▶ TASK TO CARRY OUT
Search the data for the string "Dominadas" and extract every line where it appears.
──────── RECORD EXTRACTS
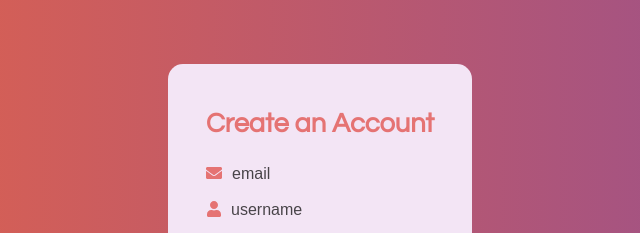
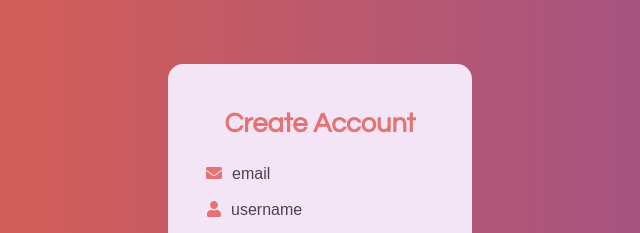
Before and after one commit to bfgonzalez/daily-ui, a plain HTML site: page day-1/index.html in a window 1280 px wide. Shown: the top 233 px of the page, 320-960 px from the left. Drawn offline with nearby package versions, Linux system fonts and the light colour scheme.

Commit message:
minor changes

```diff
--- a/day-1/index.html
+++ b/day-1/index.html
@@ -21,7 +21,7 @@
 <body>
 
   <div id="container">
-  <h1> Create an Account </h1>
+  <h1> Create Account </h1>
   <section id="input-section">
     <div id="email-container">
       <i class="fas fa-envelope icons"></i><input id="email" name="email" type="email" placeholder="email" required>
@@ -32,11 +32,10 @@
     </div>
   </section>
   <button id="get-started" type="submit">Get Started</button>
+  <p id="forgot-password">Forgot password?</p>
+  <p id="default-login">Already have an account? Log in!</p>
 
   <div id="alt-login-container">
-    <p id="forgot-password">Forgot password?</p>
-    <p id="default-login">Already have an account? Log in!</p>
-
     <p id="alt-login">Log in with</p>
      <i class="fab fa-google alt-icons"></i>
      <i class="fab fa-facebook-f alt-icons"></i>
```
────────────────
──────── RECORD EXTRACTS
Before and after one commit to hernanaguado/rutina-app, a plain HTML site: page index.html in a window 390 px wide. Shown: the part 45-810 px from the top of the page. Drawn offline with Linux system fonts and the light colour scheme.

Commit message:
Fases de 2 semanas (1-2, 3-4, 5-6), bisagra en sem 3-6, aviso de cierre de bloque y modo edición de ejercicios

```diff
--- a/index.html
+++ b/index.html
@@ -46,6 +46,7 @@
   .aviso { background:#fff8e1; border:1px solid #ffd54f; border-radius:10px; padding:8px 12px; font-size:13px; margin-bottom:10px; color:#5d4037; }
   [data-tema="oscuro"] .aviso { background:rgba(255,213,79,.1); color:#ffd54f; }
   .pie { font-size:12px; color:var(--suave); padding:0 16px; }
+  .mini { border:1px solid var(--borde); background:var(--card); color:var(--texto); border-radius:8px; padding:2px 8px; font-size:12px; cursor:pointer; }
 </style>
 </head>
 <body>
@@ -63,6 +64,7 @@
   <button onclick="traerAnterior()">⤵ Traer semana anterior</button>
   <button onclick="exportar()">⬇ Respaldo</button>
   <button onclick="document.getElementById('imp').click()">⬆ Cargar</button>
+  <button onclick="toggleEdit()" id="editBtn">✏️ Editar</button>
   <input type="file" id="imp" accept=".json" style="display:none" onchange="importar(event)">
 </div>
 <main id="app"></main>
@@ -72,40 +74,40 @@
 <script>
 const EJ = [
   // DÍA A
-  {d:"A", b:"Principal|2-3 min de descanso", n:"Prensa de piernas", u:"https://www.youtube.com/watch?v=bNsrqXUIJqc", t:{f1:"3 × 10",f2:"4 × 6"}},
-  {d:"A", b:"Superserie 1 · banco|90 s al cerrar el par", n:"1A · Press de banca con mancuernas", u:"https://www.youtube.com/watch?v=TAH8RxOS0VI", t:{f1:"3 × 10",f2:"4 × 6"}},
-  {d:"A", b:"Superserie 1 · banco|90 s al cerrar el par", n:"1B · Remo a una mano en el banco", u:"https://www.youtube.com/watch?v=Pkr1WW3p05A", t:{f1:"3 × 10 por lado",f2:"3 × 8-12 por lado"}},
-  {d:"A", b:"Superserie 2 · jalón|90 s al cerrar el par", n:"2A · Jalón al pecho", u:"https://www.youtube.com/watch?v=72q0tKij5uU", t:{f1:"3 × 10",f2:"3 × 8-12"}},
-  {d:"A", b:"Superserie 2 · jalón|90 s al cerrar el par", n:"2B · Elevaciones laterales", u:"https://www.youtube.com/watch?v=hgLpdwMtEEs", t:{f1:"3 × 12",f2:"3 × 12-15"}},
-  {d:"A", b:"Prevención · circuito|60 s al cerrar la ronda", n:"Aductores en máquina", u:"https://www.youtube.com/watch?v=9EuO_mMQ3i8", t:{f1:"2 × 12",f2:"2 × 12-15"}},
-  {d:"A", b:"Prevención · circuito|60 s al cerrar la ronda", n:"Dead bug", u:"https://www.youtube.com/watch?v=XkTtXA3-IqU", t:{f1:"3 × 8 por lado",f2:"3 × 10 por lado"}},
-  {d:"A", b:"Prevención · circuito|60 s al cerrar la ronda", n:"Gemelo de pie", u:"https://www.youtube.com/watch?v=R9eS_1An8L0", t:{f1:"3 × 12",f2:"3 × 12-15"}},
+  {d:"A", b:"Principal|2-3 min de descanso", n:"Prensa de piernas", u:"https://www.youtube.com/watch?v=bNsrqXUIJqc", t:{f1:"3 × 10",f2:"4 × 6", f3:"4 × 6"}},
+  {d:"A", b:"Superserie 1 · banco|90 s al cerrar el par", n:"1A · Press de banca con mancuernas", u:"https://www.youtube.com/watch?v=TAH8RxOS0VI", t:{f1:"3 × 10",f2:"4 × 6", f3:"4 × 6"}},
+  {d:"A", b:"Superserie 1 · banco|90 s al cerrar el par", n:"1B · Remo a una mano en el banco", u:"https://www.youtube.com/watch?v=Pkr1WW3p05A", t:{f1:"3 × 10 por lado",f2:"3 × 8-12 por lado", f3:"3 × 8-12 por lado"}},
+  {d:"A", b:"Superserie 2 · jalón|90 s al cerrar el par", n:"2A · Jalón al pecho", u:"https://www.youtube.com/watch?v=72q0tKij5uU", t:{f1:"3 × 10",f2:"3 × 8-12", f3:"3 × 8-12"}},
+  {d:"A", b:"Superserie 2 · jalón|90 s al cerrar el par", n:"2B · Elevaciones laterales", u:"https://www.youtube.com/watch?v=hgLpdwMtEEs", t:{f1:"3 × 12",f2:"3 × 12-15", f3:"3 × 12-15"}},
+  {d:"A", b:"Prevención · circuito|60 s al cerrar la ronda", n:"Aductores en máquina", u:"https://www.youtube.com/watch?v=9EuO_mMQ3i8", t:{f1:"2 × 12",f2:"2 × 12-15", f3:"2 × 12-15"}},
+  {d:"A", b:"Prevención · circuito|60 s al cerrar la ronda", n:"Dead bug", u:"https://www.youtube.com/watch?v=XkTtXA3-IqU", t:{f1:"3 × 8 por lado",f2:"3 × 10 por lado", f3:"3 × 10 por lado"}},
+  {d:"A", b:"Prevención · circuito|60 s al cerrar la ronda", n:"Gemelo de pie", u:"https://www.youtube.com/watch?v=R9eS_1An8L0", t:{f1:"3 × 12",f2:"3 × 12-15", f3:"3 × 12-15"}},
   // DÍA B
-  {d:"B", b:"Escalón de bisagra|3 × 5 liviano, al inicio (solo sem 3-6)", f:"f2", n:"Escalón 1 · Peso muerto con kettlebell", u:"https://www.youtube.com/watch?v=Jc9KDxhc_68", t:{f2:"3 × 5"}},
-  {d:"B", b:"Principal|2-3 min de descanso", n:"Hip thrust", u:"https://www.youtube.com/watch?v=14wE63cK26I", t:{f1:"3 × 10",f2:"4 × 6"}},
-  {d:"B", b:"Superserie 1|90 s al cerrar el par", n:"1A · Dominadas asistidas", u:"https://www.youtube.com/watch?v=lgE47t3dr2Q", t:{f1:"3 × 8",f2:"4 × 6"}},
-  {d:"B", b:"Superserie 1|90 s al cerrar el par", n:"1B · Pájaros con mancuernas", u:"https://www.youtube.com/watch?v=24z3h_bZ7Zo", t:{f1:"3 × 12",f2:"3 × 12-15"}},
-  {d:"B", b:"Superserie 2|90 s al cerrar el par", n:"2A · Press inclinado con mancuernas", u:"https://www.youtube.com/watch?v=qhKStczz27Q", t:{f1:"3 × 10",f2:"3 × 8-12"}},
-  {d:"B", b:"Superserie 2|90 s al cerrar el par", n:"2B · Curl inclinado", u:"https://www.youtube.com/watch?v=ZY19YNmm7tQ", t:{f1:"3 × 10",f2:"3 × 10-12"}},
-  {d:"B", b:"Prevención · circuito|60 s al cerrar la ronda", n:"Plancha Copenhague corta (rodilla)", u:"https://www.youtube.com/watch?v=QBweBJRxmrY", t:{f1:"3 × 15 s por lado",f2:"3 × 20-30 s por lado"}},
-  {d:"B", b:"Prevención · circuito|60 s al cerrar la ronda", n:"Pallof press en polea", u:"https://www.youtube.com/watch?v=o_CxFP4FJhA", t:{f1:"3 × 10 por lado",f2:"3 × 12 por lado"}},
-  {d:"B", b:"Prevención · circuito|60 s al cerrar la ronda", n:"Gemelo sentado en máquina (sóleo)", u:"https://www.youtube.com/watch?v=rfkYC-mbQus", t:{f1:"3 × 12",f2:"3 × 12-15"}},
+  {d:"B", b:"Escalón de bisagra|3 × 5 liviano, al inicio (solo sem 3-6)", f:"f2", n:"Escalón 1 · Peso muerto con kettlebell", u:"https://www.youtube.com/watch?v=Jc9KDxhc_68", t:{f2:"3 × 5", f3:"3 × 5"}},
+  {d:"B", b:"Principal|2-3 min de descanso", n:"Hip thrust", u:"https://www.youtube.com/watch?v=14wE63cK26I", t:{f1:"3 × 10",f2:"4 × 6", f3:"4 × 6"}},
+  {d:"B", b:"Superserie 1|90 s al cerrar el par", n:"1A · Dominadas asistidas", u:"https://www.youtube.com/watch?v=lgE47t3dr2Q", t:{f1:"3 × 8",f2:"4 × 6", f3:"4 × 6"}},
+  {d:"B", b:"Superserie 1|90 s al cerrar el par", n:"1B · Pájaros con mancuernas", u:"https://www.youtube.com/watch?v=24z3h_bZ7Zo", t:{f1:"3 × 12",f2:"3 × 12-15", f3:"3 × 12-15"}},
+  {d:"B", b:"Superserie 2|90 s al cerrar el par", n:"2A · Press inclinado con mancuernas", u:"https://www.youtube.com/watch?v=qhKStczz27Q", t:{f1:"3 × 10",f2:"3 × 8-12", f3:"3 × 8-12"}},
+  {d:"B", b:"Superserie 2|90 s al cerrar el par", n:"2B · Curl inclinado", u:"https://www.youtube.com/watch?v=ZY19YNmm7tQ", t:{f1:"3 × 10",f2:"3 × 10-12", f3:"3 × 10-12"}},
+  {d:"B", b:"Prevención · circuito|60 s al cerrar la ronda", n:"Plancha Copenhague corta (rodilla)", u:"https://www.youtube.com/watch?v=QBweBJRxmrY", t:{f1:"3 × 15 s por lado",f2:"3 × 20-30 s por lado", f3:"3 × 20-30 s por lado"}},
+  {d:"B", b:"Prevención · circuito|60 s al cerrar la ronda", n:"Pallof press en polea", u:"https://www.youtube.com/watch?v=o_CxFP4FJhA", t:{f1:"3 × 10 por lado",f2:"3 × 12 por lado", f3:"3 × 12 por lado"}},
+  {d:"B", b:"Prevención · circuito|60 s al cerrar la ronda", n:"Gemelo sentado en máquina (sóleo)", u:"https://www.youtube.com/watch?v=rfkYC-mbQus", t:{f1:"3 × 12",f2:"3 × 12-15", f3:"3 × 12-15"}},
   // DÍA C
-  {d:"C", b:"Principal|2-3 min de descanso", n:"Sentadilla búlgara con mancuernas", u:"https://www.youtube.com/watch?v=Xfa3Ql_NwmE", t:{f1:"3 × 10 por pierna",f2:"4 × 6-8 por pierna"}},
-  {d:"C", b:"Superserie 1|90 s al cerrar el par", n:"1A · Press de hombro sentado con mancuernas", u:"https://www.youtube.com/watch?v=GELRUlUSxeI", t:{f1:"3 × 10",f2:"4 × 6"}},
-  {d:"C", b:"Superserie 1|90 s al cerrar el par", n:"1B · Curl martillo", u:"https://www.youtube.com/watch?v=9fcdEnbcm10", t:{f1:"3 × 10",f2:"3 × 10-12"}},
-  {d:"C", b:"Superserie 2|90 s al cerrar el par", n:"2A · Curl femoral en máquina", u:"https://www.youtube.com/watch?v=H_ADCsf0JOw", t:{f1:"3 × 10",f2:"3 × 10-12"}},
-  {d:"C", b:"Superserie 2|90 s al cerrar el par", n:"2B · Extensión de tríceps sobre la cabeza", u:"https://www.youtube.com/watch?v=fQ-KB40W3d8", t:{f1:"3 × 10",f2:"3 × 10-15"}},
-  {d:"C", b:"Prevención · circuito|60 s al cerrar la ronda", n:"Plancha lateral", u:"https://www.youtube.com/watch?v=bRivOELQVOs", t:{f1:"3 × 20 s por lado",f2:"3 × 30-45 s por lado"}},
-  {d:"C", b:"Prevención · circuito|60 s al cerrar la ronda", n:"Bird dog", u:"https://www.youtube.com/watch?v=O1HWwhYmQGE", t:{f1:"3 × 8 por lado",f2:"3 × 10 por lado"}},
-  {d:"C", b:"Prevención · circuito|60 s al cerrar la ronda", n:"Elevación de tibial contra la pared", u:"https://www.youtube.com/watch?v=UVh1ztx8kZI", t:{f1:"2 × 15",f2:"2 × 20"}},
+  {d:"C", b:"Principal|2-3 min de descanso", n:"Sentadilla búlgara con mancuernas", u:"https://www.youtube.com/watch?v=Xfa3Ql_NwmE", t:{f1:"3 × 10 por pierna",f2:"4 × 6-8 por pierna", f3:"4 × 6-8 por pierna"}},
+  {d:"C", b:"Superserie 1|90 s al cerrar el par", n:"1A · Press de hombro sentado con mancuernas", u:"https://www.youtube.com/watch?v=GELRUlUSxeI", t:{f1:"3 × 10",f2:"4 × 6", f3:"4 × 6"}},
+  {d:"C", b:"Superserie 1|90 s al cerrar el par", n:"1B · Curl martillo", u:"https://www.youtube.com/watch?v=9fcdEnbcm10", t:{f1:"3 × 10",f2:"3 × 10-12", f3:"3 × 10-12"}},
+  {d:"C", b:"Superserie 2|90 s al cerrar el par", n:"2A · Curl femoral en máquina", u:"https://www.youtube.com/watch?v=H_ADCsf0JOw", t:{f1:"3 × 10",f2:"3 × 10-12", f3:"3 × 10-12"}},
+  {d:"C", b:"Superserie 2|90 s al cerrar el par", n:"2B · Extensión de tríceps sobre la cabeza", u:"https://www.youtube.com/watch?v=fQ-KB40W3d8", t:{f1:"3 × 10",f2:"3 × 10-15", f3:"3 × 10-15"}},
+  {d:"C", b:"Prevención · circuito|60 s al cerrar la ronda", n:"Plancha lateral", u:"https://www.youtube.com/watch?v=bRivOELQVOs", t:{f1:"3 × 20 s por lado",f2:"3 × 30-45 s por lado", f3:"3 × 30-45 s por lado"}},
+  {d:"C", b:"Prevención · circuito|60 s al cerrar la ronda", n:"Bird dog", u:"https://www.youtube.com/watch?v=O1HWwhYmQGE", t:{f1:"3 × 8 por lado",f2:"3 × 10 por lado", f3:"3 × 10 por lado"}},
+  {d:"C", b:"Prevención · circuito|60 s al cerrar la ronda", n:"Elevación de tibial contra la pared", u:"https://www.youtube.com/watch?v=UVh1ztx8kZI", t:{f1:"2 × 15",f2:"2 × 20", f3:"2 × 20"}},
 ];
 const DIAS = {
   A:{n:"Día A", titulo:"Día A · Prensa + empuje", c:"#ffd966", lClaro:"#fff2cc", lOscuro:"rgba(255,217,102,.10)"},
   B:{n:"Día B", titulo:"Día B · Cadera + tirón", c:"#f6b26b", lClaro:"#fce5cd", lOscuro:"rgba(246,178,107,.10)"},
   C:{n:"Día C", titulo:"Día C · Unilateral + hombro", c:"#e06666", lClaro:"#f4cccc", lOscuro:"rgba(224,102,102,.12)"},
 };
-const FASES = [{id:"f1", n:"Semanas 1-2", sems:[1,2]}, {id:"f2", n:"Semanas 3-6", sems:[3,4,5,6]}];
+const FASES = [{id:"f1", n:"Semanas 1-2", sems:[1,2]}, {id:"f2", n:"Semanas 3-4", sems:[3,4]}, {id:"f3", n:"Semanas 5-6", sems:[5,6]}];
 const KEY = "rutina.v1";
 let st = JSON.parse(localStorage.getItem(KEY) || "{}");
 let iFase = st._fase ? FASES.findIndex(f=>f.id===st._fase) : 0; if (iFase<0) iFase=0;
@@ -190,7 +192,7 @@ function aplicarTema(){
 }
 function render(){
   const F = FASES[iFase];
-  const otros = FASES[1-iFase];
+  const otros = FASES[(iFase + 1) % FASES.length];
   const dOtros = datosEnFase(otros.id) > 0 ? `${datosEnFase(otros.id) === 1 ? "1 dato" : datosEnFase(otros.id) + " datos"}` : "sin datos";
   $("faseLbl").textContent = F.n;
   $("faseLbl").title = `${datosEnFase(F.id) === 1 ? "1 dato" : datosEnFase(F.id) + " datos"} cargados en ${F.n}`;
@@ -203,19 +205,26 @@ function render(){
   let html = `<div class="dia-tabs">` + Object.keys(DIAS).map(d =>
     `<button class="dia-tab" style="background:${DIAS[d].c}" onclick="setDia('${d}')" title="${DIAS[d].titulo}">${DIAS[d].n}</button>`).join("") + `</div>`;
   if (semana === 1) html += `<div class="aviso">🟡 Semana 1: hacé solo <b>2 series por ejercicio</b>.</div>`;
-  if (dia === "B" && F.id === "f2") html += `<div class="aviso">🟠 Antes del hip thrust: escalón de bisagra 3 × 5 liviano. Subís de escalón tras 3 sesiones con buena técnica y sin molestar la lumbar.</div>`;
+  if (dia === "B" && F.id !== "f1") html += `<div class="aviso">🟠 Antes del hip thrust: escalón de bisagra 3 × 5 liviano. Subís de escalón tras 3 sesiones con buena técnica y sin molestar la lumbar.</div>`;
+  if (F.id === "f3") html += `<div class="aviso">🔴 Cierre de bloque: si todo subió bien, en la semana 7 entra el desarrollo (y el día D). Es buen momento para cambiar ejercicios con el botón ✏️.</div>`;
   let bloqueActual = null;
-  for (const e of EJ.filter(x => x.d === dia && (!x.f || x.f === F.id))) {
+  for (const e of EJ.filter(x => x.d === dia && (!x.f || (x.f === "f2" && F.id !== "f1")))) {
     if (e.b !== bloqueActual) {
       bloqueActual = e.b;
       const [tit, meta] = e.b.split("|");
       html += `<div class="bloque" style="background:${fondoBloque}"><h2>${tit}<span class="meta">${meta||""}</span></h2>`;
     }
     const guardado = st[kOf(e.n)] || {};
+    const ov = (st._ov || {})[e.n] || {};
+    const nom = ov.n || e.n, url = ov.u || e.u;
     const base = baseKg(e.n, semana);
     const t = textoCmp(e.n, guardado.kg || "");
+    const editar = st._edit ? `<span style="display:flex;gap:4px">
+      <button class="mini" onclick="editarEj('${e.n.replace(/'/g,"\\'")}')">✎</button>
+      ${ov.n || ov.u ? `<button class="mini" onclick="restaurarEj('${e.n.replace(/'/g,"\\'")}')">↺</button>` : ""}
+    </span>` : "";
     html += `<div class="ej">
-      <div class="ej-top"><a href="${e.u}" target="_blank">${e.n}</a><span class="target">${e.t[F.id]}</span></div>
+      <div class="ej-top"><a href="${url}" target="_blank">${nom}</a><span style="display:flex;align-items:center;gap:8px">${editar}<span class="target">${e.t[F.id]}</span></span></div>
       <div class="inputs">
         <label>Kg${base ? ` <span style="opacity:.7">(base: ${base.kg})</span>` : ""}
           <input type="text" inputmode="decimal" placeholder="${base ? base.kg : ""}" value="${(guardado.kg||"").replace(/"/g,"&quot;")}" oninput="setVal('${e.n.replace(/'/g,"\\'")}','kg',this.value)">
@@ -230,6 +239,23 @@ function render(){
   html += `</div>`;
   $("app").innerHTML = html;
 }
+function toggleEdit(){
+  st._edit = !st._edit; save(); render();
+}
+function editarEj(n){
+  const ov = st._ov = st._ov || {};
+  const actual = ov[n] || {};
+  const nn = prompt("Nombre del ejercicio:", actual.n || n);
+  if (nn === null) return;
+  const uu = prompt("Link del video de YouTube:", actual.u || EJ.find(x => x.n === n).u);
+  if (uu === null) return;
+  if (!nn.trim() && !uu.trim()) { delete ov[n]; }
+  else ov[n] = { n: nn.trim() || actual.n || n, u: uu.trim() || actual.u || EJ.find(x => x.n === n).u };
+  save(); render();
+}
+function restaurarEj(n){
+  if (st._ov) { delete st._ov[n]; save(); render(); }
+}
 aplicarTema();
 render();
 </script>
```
────────────────
▶ RESPONSE AREA
-  {d:"B", b:"Superserie 1|90 s al cerrar el par", n:"1A · Dominadas asistidas", u:"https://www.youtube.com/watch?v=lgE47t3dr2Q", t:{f1:"3 × 8",f2:"4 × 6"}},
+  {d:"B", b:"Superserie 1|90 s al cerrar el par", n:"1A · Dominadas asistidas", u:"https://www.youtube.com/watch?v=lgE47t3dr2Q", t:{f1:"3 × 8",f2:"4 × 6", f3:"4 × 6"}},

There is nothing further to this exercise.